To Vote or Not To Vote
The only reason I still have a Facebook account is because my mom doesn’t know how to use any other apps. Once a week I log in, skip past the unbridled and stupid fury of the timeline and cut straight to the video chat. All social media has the unique quality of bringing out the loudest and most certain opinions in people. But as the majority of Facebook users are older and more politically reliant on it than, say, Instagram or TikTok users, the peculiar flavour of hellishness that characterises my timeline tends to be very a liberal one.
This week, unusually, I posted something. I guess it’s because I’ve got this absentee ballot sitting here on my desk, waiting to be filled in and sent off. To be honest, I don’t know if I want to vote. I’ve never voted before, having always agreed with Emma Goldman that if voting changed anything they would make it illegal. The way the Democratic Party ratfucked Bernie lends credence to Goldman's view. But the argument for getting rid of Trump is compelling. While I don’t think he’s uniquely bad as far as presidents go (the last four presidents are collectively responsible for literally millions of deaths in the name of US imperialism, while Trump’s big military gambit was killing an Iranian general) I do recognise that he represents an escalation of the sadistic nihilism eating away at the foundation of the American republic. It doesn’t take a political scientist to see that the forces coalescing around Trump are the status quo on steroids.
So with a blank ballot staring me in the face I figured, let’s ask Facebook—home of the JUST FUCKING VOTE liberal tendency, peppered with a few radicals I expected might weigh in. I thought maybe someone could convince me either way, and correctly assumed that the algorithm would bump my post. I wrote:
Help me, if you will, with a little thought experiment.
Let’s imagine that I am in possession of an absentee ballot that needs to be filled in and sent by the middle of this week to be counted. I can fill it in and vote for Joe Biden, or I can—not.
On the one hand, Donald Trump is in many ways a uniquely bad president (though he hasn’t killed nearly as many people as the previous four presidents—yet). The argument is strong, I concede it. But on the other hand, Joe Biden has been at the centre of almost all of the mass murder and mass incarceration that has made the United States such a hellhole for the past 40 years. And the Democrats have proven time and again that they either can’t or won’t fight when it comes to brass tacks. And we find ourselves decade after decade being told that we must vote blue no matter who, never withholding our votes as a block to leverage power, which might be the reason we’re in this mess to begin with.
So, should I fill in the ballot and vote? Or should we start building the party? Or both? Or neither?
Comments and DMs welcome.
The replies consisted mostly of what you might expect. The older, wealthier liberal types chided me smugly for even asking the question. Those who’ve had a harder time either proposed voting for Biden begrudgingly, voting third party, or not voting at all. They understand that Democrats have us by the balls. One of my aunts actually asked if I felt comfortable with Trump representing my country—which, because she’s my dear aunt, I didn’t rejoin that a hunk of rotting meat torn to pieces by plague-carrying insects would best “represent” my country.

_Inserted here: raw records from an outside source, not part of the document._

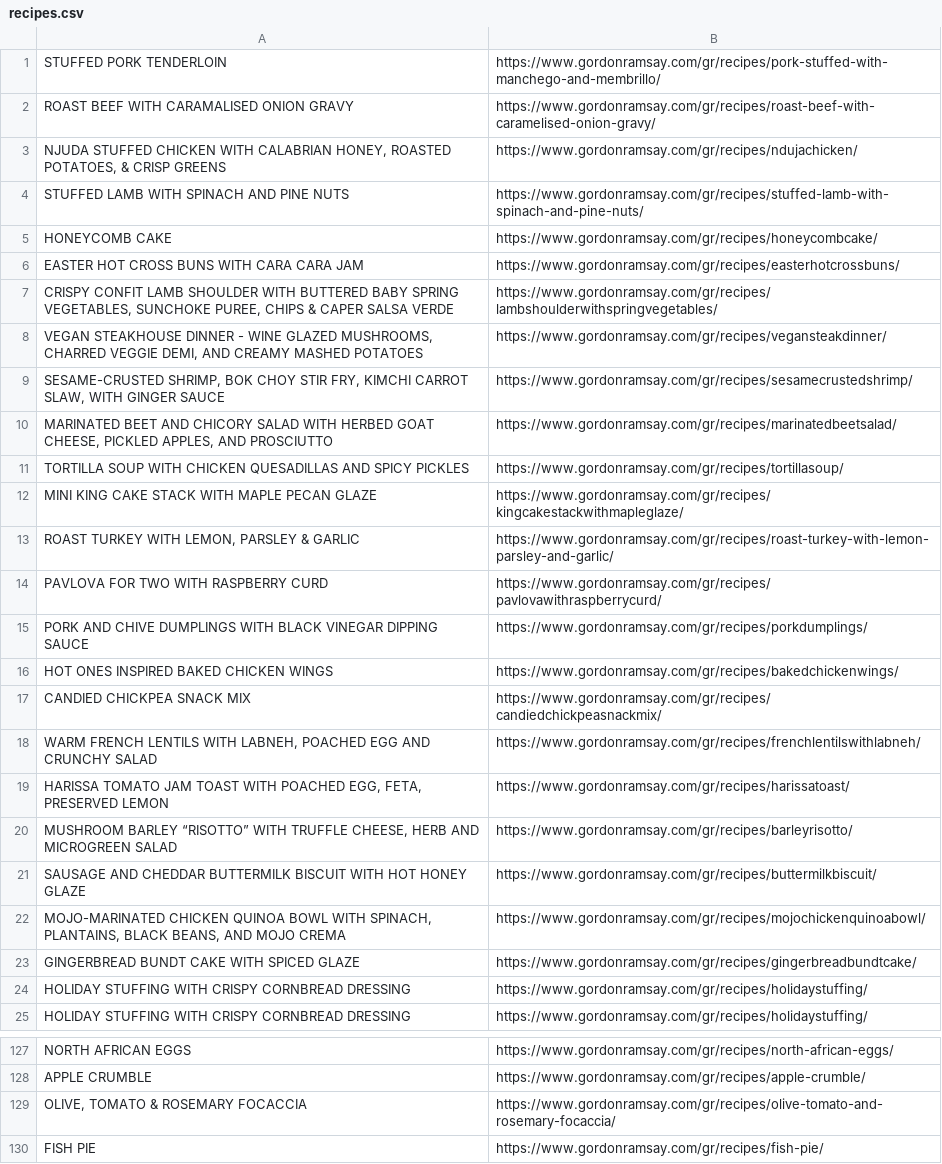
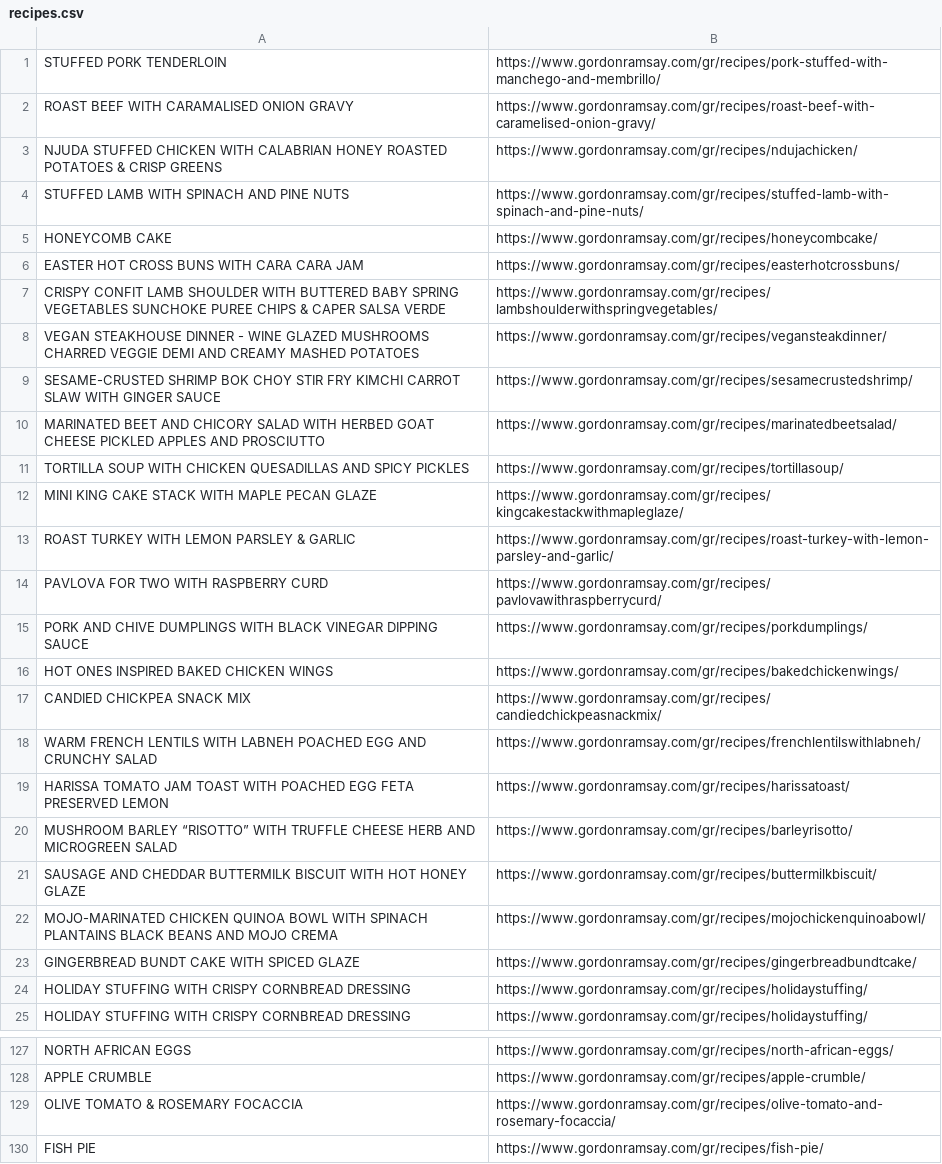
Before and after one commit to classidied/RamsayBot-fossilized, a CSV file: recipes.csv, drawn as a sheet; only a part is shown, gaps mark what is left out; the diff covers the shown part only.

```diff
--- a/recipes.csv
+++ b/recipes.csv
@@ -2,3 +2,3 @@ STUFFED PORK TENDERLOIN,https://www.gordonramsay.com/gr/recipes/pork-stuffed-wit
 ROAST BEEF WITH CARAMALISED ONION GRAVY,https://www.gordonramsay.com/gr/recipes/roast-beef-with-caramelised-onion-gravy/
-"NJUDA STUFFED CHICKEN WITH CALABRIAN HONEY, ROASTED POTATOES, & CRISP GREENS",https://www.gordonramsay.com/gr/recipes/ndujachicken/
+NJUDA STUFFED CHICKEN WITH CALABRIAN HONEY ROASTED POTATOES & CRISP GREENS,https://www.gordonramsay.com/gr/recipes/ndujachicken/
 STUFFED LAMB WITH SPINACH AND PINE NUTS,https://www.gordonramsay.com/gr/recipes/stuffed-lamb-with-spinach-and-pine-nuts/
@@ -6,9 +6,9 @@ HONEYCOMB CAKE,https://www.gordonramsay.com/gr/recipes/honeycombcake/
 EASTER HOT CROSS BUNS WITH CARA CARA JAM,https://www.gordonramsay.com/gr/recipes/easterhotcrossbuns/
-"CRISPY CONFIT LAMB SHOULDER WITH BUTTERED BABY SPRING VEGETABLES, SUNCHOKE PUREE, CHIPS & CAPER SALSA VERDE",https://www.gordonramsay.com/gr/recipes/lambshoulderwithspringvegetables/
-"VEGAN STEAKHOUSE DINNER - WINE GLAZED MUSHROOMS, CHARRED VEGGIE DEMI, AND CREAMY MASHED POTATOES",https://www.gordonramsay.com/gr/recipes/vegansteakdinner/
-"SESAME-CRUSTED SHRIMP, BOK CHOY STIR FRY, KIMCHI CARROT SLAW, WITH GINGER SAUCE",https://www.gordonramsay.com/gr/recipes/sesamecrustedshrimp/
-"MARINATED BEET AND CHICORY SALAD WITH HERBED GOAT CHEESE, PICKLED APPLES, AND PROSCIUTTO",https://www.gordonramsay.com/gr/recipes/marinatedbeetsalad/
+CRISPY CONFIT LAMB SHOULDER WITH BUTTERED BABY SPRING VEGETABLES SUNCHOKE PUREE CHIPS & CAPER SALSA VERDE,https://www.gordonramsay.com/gr/recipes/lambshoulderwithspringvegetables/
+VEGAN STEAKHOUSE DINNER - WINE GLAZED MUSHROOMS CHARRED VEGGIE DEMI AND CREAMY MASHED POTATOES,https://www.gordonramsay.com/gr/recipes/vegansteakdinner/
+SESAME-CRUSTED SHRIMP BOK CHOY STIR FRY KIMCHI CARROT SLAW WITH GINGER SAUCE,https://www.gordonramsay.com/gr/recipes/sesamecrustedshrimp/
+MARINATED BEET AND CHICORY SALAD WITH HERBED GOAT CHEESE PICKLED APPLES AND PROSCIUTTO,https://www.gordonramsay.com/gr/recipes/marinatedbeetsalad/
 TORTILLA SOUP WITH CHICKEN QUESADILLAS AND SPICY PICKLES,https://www.gordonramsay.com/gr/recipes/tortillasoup/
 MINI KING CAKE STACK WITH MAPLE PECAN GLAZE,https://www.gordonramsay.com/gr/recipes/kingcakestackwithmapleglaze/
-"ROAST TURKEY WITH LEMON, PARSLEY & GARLIC",https://www.gordonramsay.com/gr/recipes/roast-turkey-with-lemon-parsley-and-garlic/
+ROAST TURKEY WITH LEMON PARSLEY & GARLIC,https://www.gordonramsay.com/gr/recipes/roast-turkey-with-lemon-parsley-and-garlic/
 PAVLOVA FOR TWO WITH RASPBERRY CURD,https://www.gordonramsay.com/gr/recipes/pavlovawithraspberrycurd/
@@ -17,7 +17,7 @@ HOT ONES INSPIRED BAKED CHICKEN WINGS,https://www.gordonramsay.com/gr/recipes/ba
 CANDIED CHICKPEA SNACK MIX,https://www.gordonramsay.com/gr/recipes/candiedchickpeasnackmix/
-"WARM FRENCH LENTILS WITH LABNEH, POACHED EGG AND CRUNCHY SALAD",https://www.gordonramsay.com/gr/recipes/frenchlentilswithlabneh/
-"HARISSA TOMATO JAM TOAST WITH POACHED EGG, FETA, PRESERVED LEMON",https://www.gordonramsay.com/gr/recipes/harissatoast/
-"MUSHROOM BARLEY “RISOTTO” WITH TRUFFLE CHEESE, HERB AND MICROGREEN SALAD",https://www.gordonramsay.com/gr/recipes/barleyrisotto/
+WARM FRENCH LENTILS WITH LABNEH POACHED EGG AND CRUNCHY SALAD,https://www.gordonramsay.com/gr/recipes/frenchlentilswithlabneh/
+HARISSA TOMATO JAM TOAST WITH POACHED EGG FETA PRESERVED LEMON,https://www.gordonramsay.com/gr/recipes/harissatoast/
+MUSHROOM BARLEY “RISOTTO” WITH TRUFFLE CHEESE HERB AND MICROGREEN SALAD,https://www.gordonramsay.com/gr/recipes/barleyrisotto/
 SAUSAGE AND CHEDDAR BUTTERMILK BISCUIT WITH HOT HONEY GLAZE,https://www.gordonramsay.com/gr/recipes/buttermilkbiscuit/
-"MOJO-MARINATED CHICKEN QUINOA BOWL WITH SPINACH, PLANTAINS, BLACK BEANS, AND MOJO CREMA",https://www.gordonramsay.com/gr/recipes/mojochickenquinoabowl/
+MOJO-MARINATED CHICKEN QUINOA BOWL WITH SPINACH PLANTAINS BLACK BEANS AND MOJO CREMA,https://www.gordonramsay.com/gr/recipes/mojochickenquinoabowl/
 GINGERBREAD BUNDT CAKE WITH SPICED GLAZE,https://www.gordonramsay.com/gr/recipes/gingerbreadbundtcake/
@@ -128,3 +128,3 @@ NORTH AFRICAN EGGS,https://www.gordonramsay.com/gr/recipes/north-african-eggs/
 APPLE CRUMBLE,https://www.gordonramsay.com/gr/recipes/apple-crumble/
-"OLIVE, TOMATO & ROSEMARY FOCACCIA",https://www.gordonramsay.com/gr/recipes/olive-tomato-and-rosemary-focaccia/
+OLIVE TOMATO & ROSEMARY FOCACCIA,https://www.gordonramsay.com/gr/recipes/olive-tomato-and-rosemary-focaccia/
 FISH PIE,https://www.gordonramsay.com/gr/recipes/fish-pie/
```
Also changed, not shown: 5 edited cells elsewhere in this file, 5 other files.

Two replies stood out. The first, from a pen pal whose opinion I respect enormously, said—don’t bother. At some point the Democrats have to learn that they can’t just count on us to vote for them because the alternative is worse. He pointed out that once you’ve pledged your unconditional support for a party, you lose leverage. Why would the Democrats, who know they have your vote regardless, listen to your demands? They’ve got you over a barrel. The only way to build working class power is to channel it into an organisation that shares an interest with the working class. My pen pal argued that the death of the Democratic Party is a prerequisite for building that kind of power and forming that kind of organisation.
The second reply came from my good friend and sometimes podcast co-host Norm. He argued that he doesn’t actually deep-down agree with any of the Democratic Party’s reasoning where voting is concerned, but that the alternative is just so much worse it merits drastic action. He used the analogy of a room in the house catching fire: voting Dem won’t put out the fire but it’s like spraying it with something to make sure the whole building doesn’t light up and burn down. Norm has no illusions about what voting for Joe Biden means. It’s a small measure to slow the slide into chaos that the Trump presidency represents. What we do to fix the underlying problem is the first question we should ask on day one of a Biden presidency. And Norm recognises that it might already be too late.
Sorry folks, but I’m not here to give you a definitive answer. You’ll find no closure from me. In the end if I vote or not, I wouldn’t write home about it. Capitalism is in crisis and Bernie was the stabilising element it needed to balance out, a compromise to buy us more time. He never was a revolutionary. Neither were we. But we are now, if we have eyes to see that there's no going back to a pre-Trump pre-corona fantasy world. Change is here, and I don't mean the Obama variety. If Trump wins and the country descends into an ecocidal fascism that sets the rest of the world ablaze, it’ll be in large part because Democrats have been pumping the bellows. Like it or not, we’re the fire brigade. If Biden wins and everybody breathes such a huge sigh of relief that we forget to man the hose and ladder—well, it’ll be the same song and dance but with a four-year prelude. Either way, the house is on fire.